Carey wins Booker for novel about Ned Kelly

 

For the second time in its 33-year history, the Booker Prize has been won by a previous winner. Australian Peter Carey, the favourite and well established as one of the finest writers currently at work, was last night presented with the prize for True History of the Kelly Gang.

He joins South African J.M. Coetzee as one of two double Booker winners.

Since the six-book short-list was announced last month, Carey, the only non-British writer on the list, has been consistently tipped by the bookies, although most critics saw it as a two-horse race between Carey and another former winner, Englishman Ian McEwan, whose novel Atonement has been acknowledged as outstanding.

McEwan's had been published three days after the shortlist was announced.

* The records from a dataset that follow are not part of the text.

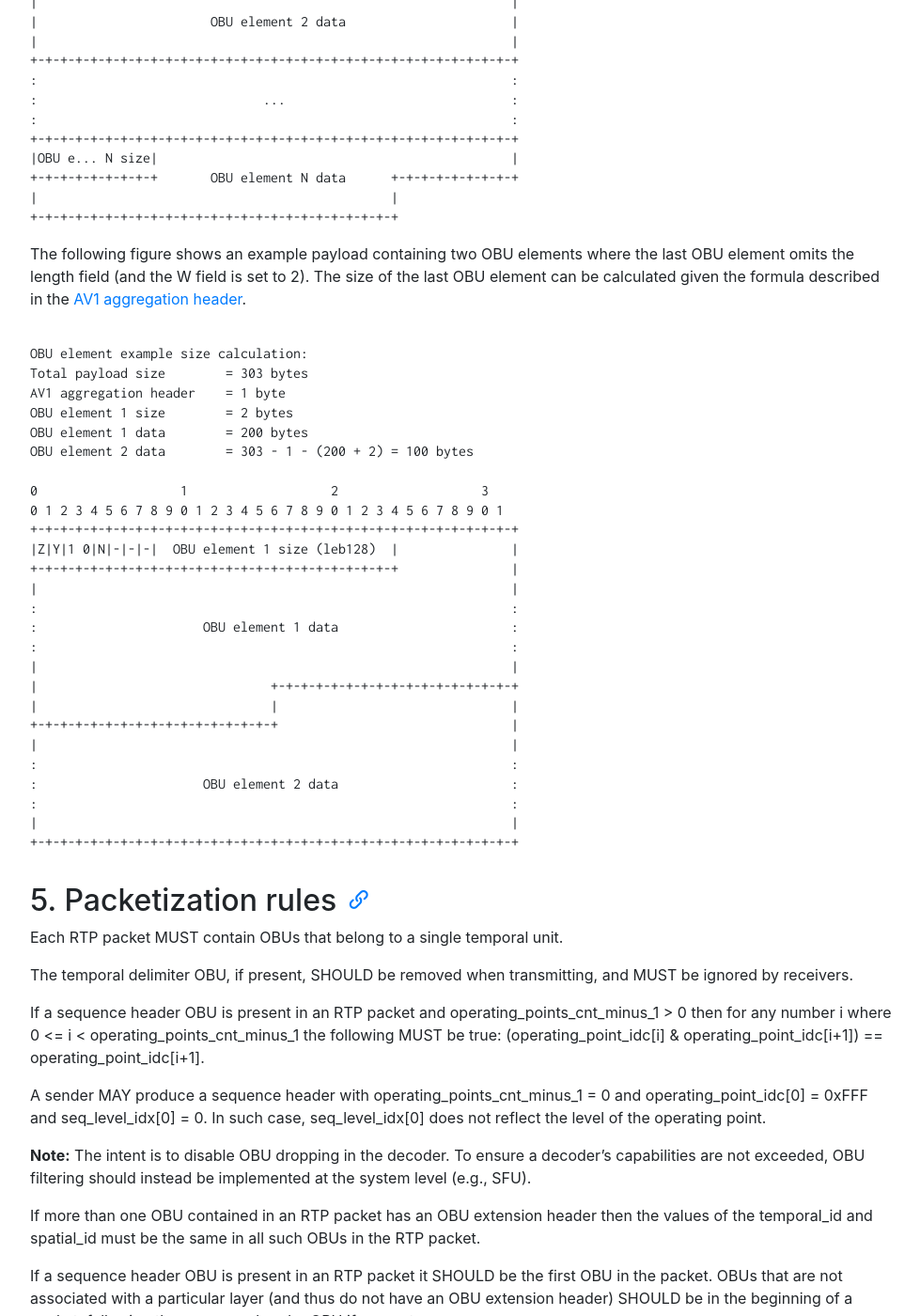
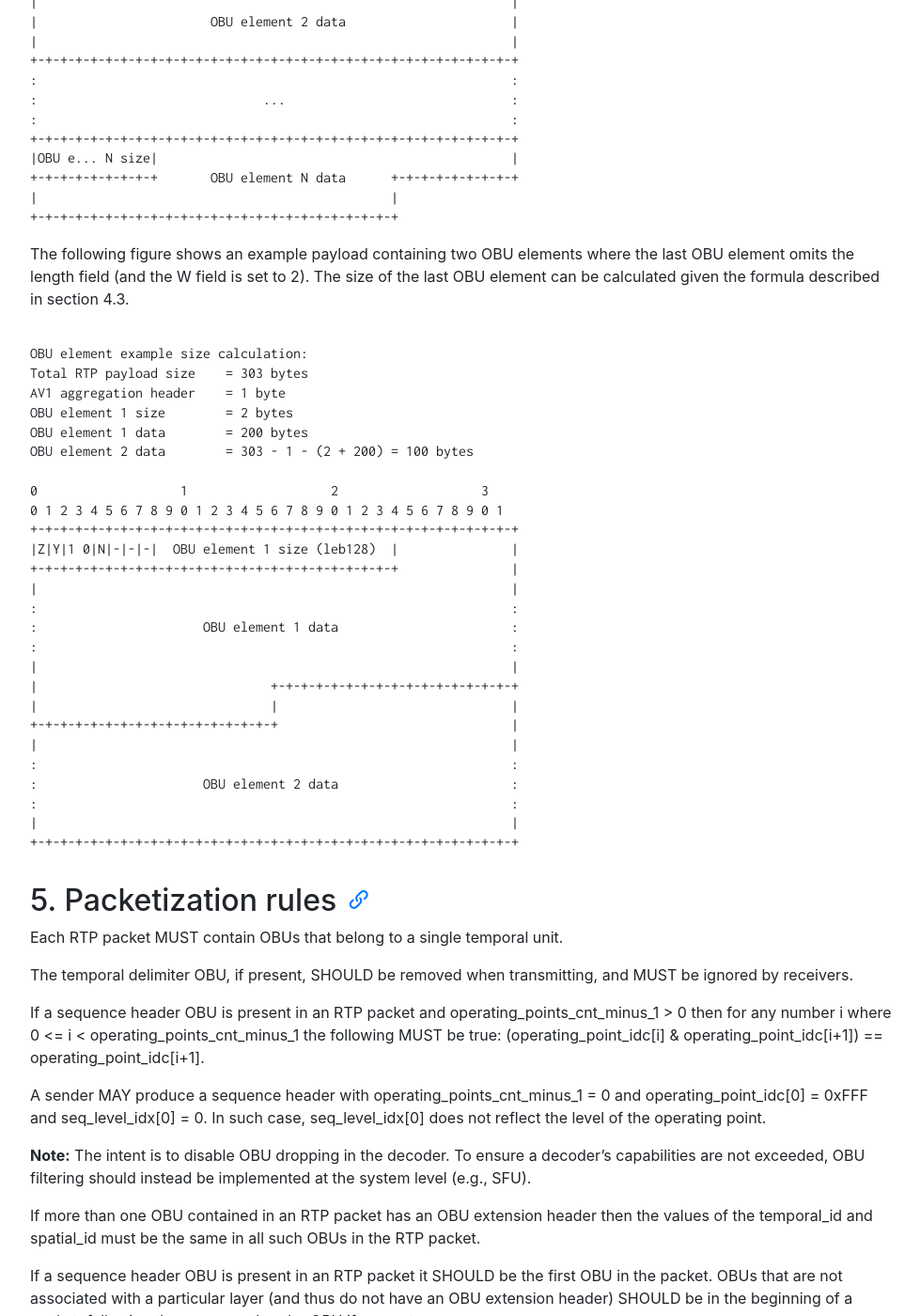
Before and after one commit to AOMediaCodec/av1-rtp-spec, a Jekyll site: the page built from index.md, in a window 1280 px wide and 1400 px high, scrolled down 5665 px. Shown: the whole window at 94% size, without its empty margins (53-1032 px from the left). Built offline with Jekyll 4.4.1, drawn with Linux system fonts in a browser that asks for light colours; nearby versions of some CDN libraries.

Commit message:
Feedback

```diff
--- a/av1-rtp-spec.md
+++ b/av1-rtp-spec.md
@@ -254,15 +254,15 @@ taking two bytes for the first and second OBU element and one byte for the last
 +-+-+-+-+-+-+-+-+-+-+-+-+-+-+-+-+-+-+-+-+-+-+-+-+
 </code></pre>
 
-The following figure shows an example payload containing two OBU elements where the last OBU element omits the length field (and the W field is set to 2). The size of the last OBU element can be calculated given the formula described in the [AV1 aggregation header](#av1-aggregation-header).
+The following figure shows an example payload containing two OBU elements where the last OBU element omits the length field (and the W field is set to 2). The size of the last OBU element can be calculated given the formula described in section 4.3.
 
 <pre><code>
 OBU element example size calculation:
-Total payload size        = 303 bytes
+Total RTP payload size    = 303 bytes
 AV1 aggregation header    = 1 byte
 OBU element 1 size        = 2 bytes
 OBU element 1 data        = 200 bytes
-OBU element 2 data        = 303 - 1 - (200 + 2) = 100 bytes
+OBU element 2 data        = 303 - 1 - (2 + 200) = 100 bytes
 
 0                   1                   2                   3
 0 1 2 3 4 5 6 7 8 9 0 1 2 3 4 5 6 7 8 9 0 1 2 3 4 5 6 7 8 9 0 1
```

True History of the Kelly Gang was published last January and although critics agreed it was an obvious Booker contender, it had seemed a bold decision on the part of his publishers to launch an important novel during the traditional post- Christmas publishing lull.

Carey's novel, his seventh, is the story of Ned Kelly, bushranger, anti-hero and legend, as told in his own words.

It is a feat of extraordinary story-telling in a vernacular which Carey, when interviewed by The Irish Times, said at first seemed very difficult "until I remembered the way I had spoken when I was a boy growing up in a small Australian town".

The narrative displays immense technical mastery in creating the likable and self-justifying voice of Ned Kelly who, as is often forgotten, was only 25 when he was executed in 1880 for a hectic career in crime that in fact lasted a little over 18 months.

It is a dazzling book; vividly written, funny and utterly convincing.

Carey also won the Booker in 1988 with Oscar and Lucinda.

Born in 1943,he has always been an Australian writer with a particular and complicated vision of his country.

The idea of writing about Ned Kelly first came to him in the mid-1960s and lived a long time in his imagination. It was sparked off by the arrival of Australian artist Sidney Nolan's series of Ned Kelly paintings to New York, where Carey has lived for more than a decade.

Written in the form of a letter to be read some day to the daughter he never had, the outlaw's engaging personal account of his life is more a litany of bad luck than ill intent. Drawing on the famous Jerilderie Letter, Carey has given a real-life character a life beyond the historical facts.

As well as Ned's own experiences, it also evokes through the narrative a sense of the Ireland his family left behind, an Ireland both strange and familiar as recalled through the family's memories. Carey's Kelly is ultimately caught between two cultures.

This is a popular Booker win by one of the world's finest writers. No reader will be surprised by the quality of Carey's novel, but spare a thought for McEwan who, having written one of the strongest British novels of recent years, could not hold off a gifted stylist with a flawless ear for speech who knows how to tell a great story.